In some cases, a fall may be the sign of an illness, or it may be caused by medication. It's always better to mention falls to your doctor. He or she can then assess the situation and see if the fall is linked to an illness, prescribed medication or over-the-counter drugs. 

Maintaining Hand Hygiene and Preventing Infections

Proper hand hygiene is the best way to prevent infections. Use soap and water or a 70% alcohol hand rub to wash your hands. It is important to clean your hands properly throughout the day as we handle many things covered in germs like keyboards, light switches, door knobs, and telephones.

Reminders when washing your hands
  • Wet your hands with clean, running water (warm or cold), turn off the tap, and apply soap 
  • Lather your hands by rubbing them together with the soap. Be sure to lather the backs of your hands, between your fingers, and under your nails 
  • Scrub your hands for at least 20 seconds. Need a timer? Hum the “Happy Birthday” song from beginning to end twice 
  • Rinse your hands well under clean, running water 
  • Dry your hands using a clean towel or air dry them 
When to wash your hands:
  • Before and after preparing or eating food
  • After using the washroom 
  • After you cough, sneeze, or use a tissue to wipe your nose
  • And after being in contact with someone who is sick.
Other good tips include:
  • Providing a hand rub sanitizer bottle at your door and making sure family and visitors wash their hands before entering and leaving your home, and before providing care. 
  • Wiping objects like telephones and computer keypads with a sanitizing cloth often.
  • Asking healthcare providers if they have cleaned their hands before attending to you.
  • Coughing into your elbow instead of your hand.

Staying Immunized

Vaccinations are an affordable and effective way of preventing illness. Talk about your immunization needs for diseases like influenza with your family physician.

Keeping the Conversation Going

Usually, the evening before a healthcare provider visits your home, he or she will phone to confirm the visit. Take that opportunity to let them know if you’re feeling unwell and what symptoms you’re experiencing.

Working with your Care Coordinator

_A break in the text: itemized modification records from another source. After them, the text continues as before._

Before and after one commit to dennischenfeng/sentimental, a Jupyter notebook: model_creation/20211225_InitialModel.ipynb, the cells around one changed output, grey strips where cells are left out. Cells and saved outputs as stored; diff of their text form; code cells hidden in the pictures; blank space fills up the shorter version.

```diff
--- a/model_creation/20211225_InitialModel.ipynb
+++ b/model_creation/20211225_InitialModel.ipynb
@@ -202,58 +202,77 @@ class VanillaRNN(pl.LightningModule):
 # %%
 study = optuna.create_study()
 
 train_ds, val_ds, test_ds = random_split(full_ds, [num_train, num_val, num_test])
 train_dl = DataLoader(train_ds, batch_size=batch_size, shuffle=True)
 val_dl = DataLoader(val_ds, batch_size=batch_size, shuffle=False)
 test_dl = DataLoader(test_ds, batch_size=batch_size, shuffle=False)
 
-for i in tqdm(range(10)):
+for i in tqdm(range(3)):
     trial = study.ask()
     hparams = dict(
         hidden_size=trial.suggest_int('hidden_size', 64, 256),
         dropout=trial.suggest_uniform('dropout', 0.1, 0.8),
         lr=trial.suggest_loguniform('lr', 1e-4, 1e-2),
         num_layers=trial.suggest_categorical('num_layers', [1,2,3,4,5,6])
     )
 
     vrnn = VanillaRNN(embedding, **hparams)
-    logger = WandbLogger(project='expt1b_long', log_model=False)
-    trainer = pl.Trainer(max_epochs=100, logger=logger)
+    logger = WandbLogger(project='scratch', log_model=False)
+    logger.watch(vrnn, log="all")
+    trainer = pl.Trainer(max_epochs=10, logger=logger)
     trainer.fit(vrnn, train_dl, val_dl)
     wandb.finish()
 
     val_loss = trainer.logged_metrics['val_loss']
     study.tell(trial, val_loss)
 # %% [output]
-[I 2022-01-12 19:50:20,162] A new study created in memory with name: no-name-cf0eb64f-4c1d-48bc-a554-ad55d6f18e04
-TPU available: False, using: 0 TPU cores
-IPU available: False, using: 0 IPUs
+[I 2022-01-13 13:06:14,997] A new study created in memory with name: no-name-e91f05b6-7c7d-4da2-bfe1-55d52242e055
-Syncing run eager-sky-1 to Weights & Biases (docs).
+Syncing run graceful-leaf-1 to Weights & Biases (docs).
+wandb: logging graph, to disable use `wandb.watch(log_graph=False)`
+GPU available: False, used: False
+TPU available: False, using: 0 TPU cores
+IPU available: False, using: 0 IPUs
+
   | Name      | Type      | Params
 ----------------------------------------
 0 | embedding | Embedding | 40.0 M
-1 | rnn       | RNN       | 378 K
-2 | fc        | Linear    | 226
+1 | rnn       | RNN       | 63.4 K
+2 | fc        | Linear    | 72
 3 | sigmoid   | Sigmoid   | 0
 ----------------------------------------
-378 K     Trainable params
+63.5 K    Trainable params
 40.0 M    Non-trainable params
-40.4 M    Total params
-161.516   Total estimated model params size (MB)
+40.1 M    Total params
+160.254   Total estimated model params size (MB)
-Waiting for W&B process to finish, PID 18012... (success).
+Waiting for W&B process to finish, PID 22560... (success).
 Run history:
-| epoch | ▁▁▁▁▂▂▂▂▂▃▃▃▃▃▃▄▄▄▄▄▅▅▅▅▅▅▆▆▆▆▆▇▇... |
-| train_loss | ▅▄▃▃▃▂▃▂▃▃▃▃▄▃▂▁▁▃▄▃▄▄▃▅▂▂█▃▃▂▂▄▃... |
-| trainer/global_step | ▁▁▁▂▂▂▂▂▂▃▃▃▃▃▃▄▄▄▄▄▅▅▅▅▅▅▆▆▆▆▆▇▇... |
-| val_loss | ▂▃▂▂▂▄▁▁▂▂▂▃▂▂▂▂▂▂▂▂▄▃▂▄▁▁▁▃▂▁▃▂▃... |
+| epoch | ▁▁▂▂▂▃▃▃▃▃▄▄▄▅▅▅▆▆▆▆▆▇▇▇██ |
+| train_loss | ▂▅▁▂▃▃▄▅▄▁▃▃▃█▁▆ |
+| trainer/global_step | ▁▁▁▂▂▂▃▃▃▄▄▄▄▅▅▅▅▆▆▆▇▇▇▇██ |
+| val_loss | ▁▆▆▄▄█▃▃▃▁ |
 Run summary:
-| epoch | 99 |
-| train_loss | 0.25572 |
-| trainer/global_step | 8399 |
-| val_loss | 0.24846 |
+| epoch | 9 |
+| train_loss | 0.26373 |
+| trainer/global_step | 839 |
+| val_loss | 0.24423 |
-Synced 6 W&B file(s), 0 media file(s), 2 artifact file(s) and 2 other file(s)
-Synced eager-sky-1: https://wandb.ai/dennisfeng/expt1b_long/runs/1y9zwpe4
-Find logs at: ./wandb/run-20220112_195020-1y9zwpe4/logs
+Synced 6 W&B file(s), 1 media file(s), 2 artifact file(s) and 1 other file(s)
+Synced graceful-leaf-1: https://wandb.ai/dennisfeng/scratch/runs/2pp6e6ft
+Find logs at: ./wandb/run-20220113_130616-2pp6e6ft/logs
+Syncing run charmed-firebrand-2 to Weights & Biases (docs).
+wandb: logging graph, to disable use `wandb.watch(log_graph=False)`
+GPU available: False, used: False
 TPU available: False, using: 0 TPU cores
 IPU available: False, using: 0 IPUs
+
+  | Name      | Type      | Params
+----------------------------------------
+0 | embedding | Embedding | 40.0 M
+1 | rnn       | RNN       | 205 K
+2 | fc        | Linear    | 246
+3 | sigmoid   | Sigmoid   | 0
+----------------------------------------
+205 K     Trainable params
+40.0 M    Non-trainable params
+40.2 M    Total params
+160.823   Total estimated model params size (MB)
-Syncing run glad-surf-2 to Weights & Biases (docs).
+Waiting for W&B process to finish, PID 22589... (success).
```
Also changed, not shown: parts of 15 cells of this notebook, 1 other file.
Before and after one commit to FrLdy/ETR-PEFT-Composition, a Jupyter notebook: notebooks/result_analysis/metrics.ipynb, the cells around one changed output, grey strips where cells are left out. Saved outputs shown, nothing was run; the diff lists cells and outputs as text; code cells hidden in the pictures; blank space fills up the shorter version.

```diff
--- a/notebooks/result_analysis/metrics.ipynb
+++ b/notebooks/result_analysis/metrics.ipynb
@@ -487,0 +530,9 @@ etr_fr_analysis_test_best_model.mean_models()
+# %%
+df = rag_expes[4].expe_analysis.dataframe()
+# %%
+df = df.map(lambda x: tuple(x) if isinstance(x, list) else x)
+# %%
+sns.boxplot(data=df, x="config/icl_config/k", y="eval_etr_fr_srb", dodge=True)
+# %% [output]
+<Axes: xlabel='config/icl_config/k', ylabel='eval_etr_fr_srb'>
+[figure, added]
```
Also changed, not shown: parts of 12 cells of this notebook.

Your Care Coordinator is ready to answer your questions or concerns about your care, including ways you can help make your home environment safe and secure. Don’t hesitate to ask for help or advice, even if a question seems basic or simple. Your Care Coordinator can also help connect you with other useful services in your community.